A US$4.8bn agreement with the IMF should set Egypt on the path to growth, providing long-term instability can be avoided.
Egypt and the IMF have agreed a US$4.8bn loan deal. The arrangement was a prerequisite for opening up a number of external financing options, which reportedly, including the IMF loan, equate to US$14.5bn. Although the identity of these sources has not been disclosed, it is know that Qatar, Saudi Arabia, the European Union and the US have all offered assistance.
The money comes with conditions.
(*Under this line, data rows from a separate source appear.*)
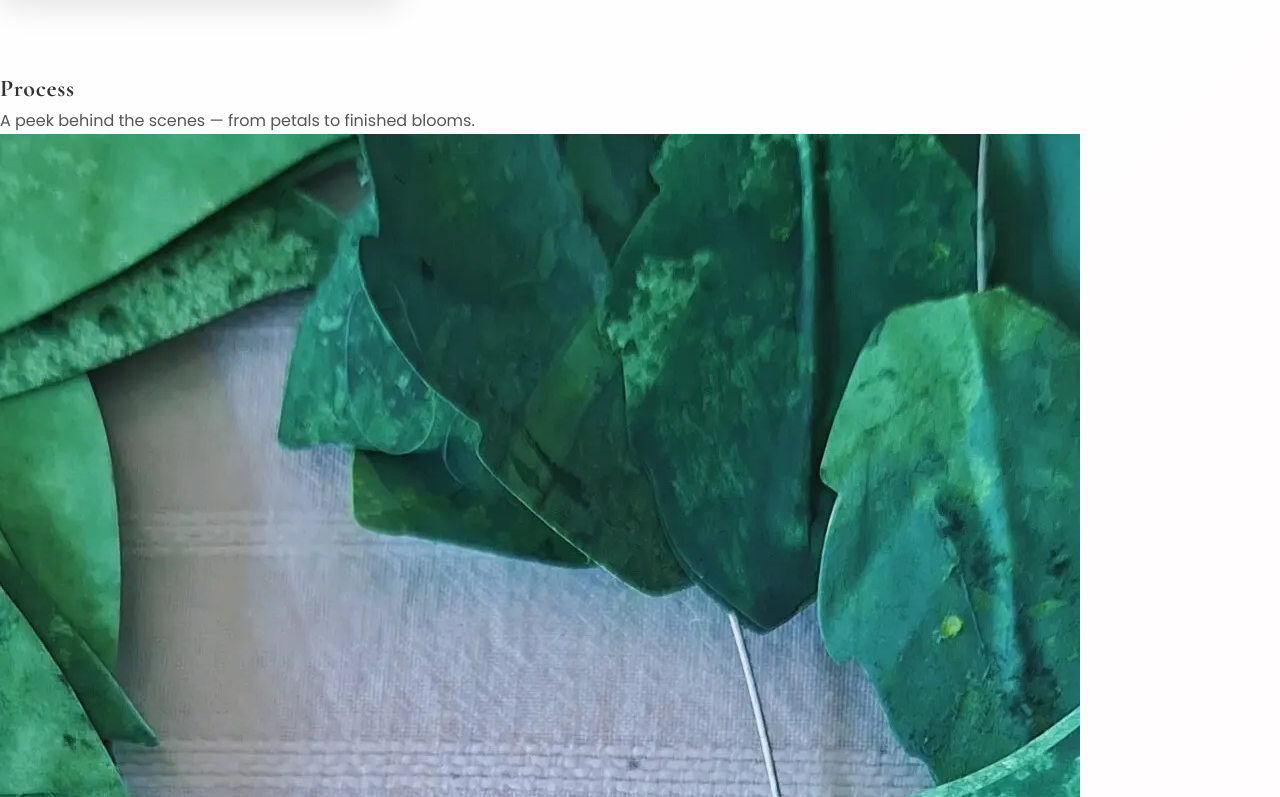
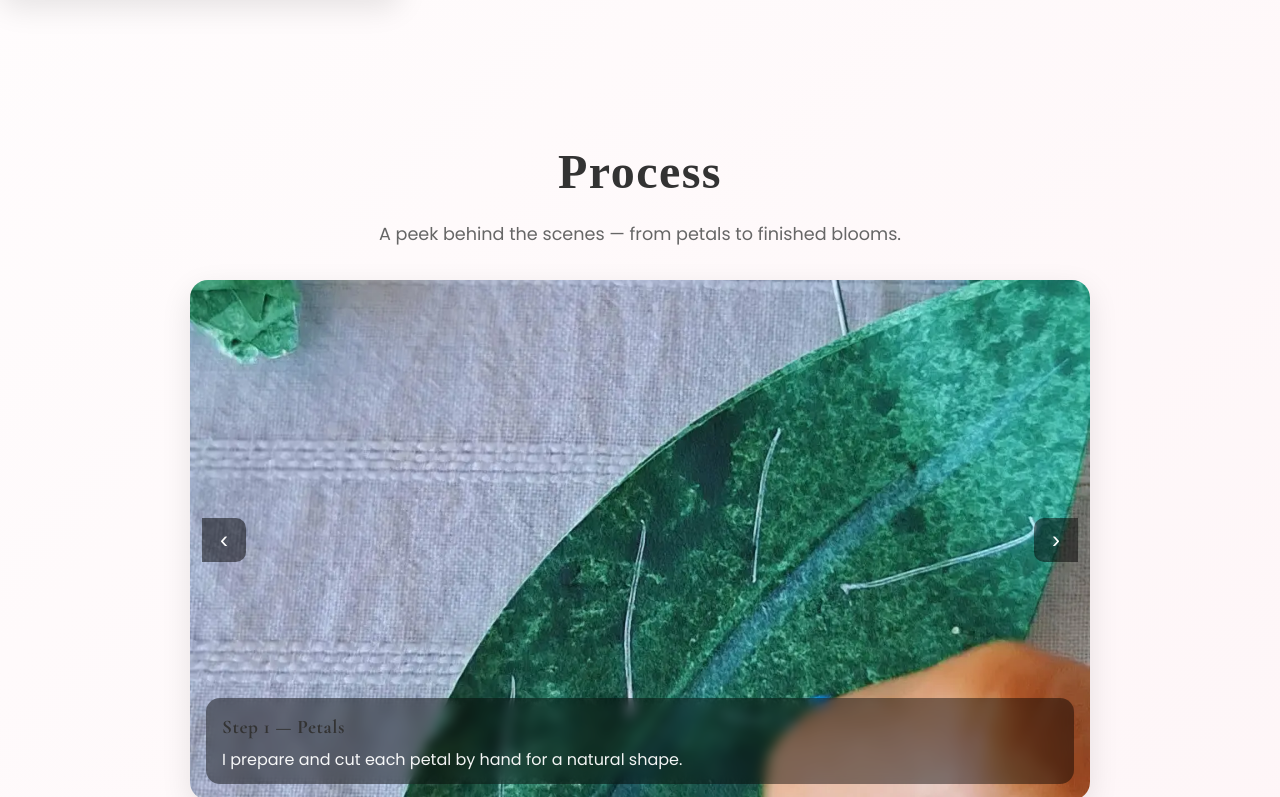
Before and after one commit to pepinilla/Caro-flower-art, a plain HTML site: page about.html in a window 1280 px wide. Shown: the part 1003-1800 px from the top of the page. Drawn offline with nearby package versions, Linux system fonts and the light colour scheme.

Commit message:
Update site.css

```diff
--- a/site.css
+++ b/site.css
@@ -230,3 +230,110 @@ nav {
   text-align: center;
   margin-bottom: 2rem;
 }
+
+/* ===============================
+   PROCESS / CAROUSEL (ABOUT)
+================================ */
+
+.process-section{
+  padding: 4rem 0;
+  text-align: center;
+}
+
+.process-title{
+  font-family: 'Playfair Display', serif;
+  font-size: 3rem;
+  margin-bottom: 0.6rem;
+  color: var(--dark-color);
+}
+
+.process-subtitle{
+  max-width: 720px;
+  margin: 0 auto 2rem;
+  color: #666;
+  font-size: 1.1rem;
+}
+
+.carousel{
+  position: relative;
+  max-width: 900px;
+  margin: 0 auto;
+  overflow: hidden;
+  border-radius: 18px;
+  box-shadow: var(--shadow);
+  background: white;
+}
+
+.carousel-track{
+  display: flex;
+  transition: transform 0.6s ease;
+}
+
+.carousel-item{
+  min-width: 100%;
+  margin: 0;
+  position: relative;
+}
+
+.carousel-item img{
+  width: 100%;
+  height: 520px;
+  object-fit: cover;
+  display: block;
+}
+
+.carousel-item figcaption{
+  position: absolute;
+  left: 16px;
+  right: 16px;
+  bottom: 16px;
+  padding: 14px 16px;
+  border-radius: 14px;
+  background: rgba(0,0,0,0.45);
+  color: #fff;
+  text-align: left;
+  backdrop-filter: blur(6px);
+}
+
+.carousel-item figcaption h3{
+  margin: 0 0 6px;
+  font-size: 1.2rem;
+  font-weight: 700;
+}
+
+.carousel-item figcaption p{
+  margin: 0;
+  font-size: 1rem;
+  line-height: 1.35;
+  opacity: 0.95;
+}
+
+.carousel-btn{
+  position: absolute;
+  top: 50%;
+  transform: translateY(-50%);
+  border: none;
+  width: 44px;
+  height: 44px;
+  border-radius: 999px;
+  cursor: pointer;
+  background: rgba(0,0,0,0.45);
+  color: #fff;
+  font-size: 1.7rem;
+  display: flex;
+  align-items: center;
+  justify-content: center;
+  z-index: 10;
+}
+
+.carousel-btn:hover{
+  background: rgba(0,0,0,0.75);
+}
+
+.carousel-btn.prev{ left: 12px; }
+.carousel-btn.next{ right: 12px; }
+
+@media (max-width: 768px){
+  .carousel-item img{ height: 420px; }
+  .process-title{ font-size: 2.3rem; }
+}
```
The country will have to reduce its budget deficit to 8.5% of GDP in FY2012/13, from 11% at the end of the fiscal year in June 2012. Andreas Bauer, head of the IMF technical team that negotiated the deal, elucidated how this will be achieved:
“The [government] plans to reduce wasteful expenditures, including by reforming energy subsidies and better targeting them to vulnerable groups,” he said. “At the same time authorities intend to raise revenues through tax reforms and by broadening general sales tax to become a fully fledged value-added tax.”
The government will also look to gradually reform its programme of energy subsidies, which accounts for a 20% of the country’s budget. Egypt’s markets reacted broadly positively. The cost of insuring government debt against default dropped slightly, and the country’s five-year credit default swaps were 0.20 basis percentage points tighter. The Egyptian pound remained steady against the US dollar at 6.10.
In recent days, however, events have transpired that could put the loan in jeopardy. President Mohamed Morsi, of the Muslim Brotherhood party, has issued a decree that places his rulings above judicial review. Although he has since emphasised that this is a short-term measure, and one that will cover only sovereign matters, it has led to mass civil unrest. James Fallon, Middle East analyst for Control Risks, believes the IMF will be concerned about the long-term implications of these events.
“I think it’s likely that current events will fizzle over some sort of public compromise,” he tells EMEA Finance. “Morsi will essentially maintain hold over the transition process. One potential concern of the IMF would be sustained instability. If the IMF deems this to be a serious issue in terms of Egypt’s ability to move towards a stable system of governance in the long term, then I think they could reconsider or tacitly delay things to get more clarity.”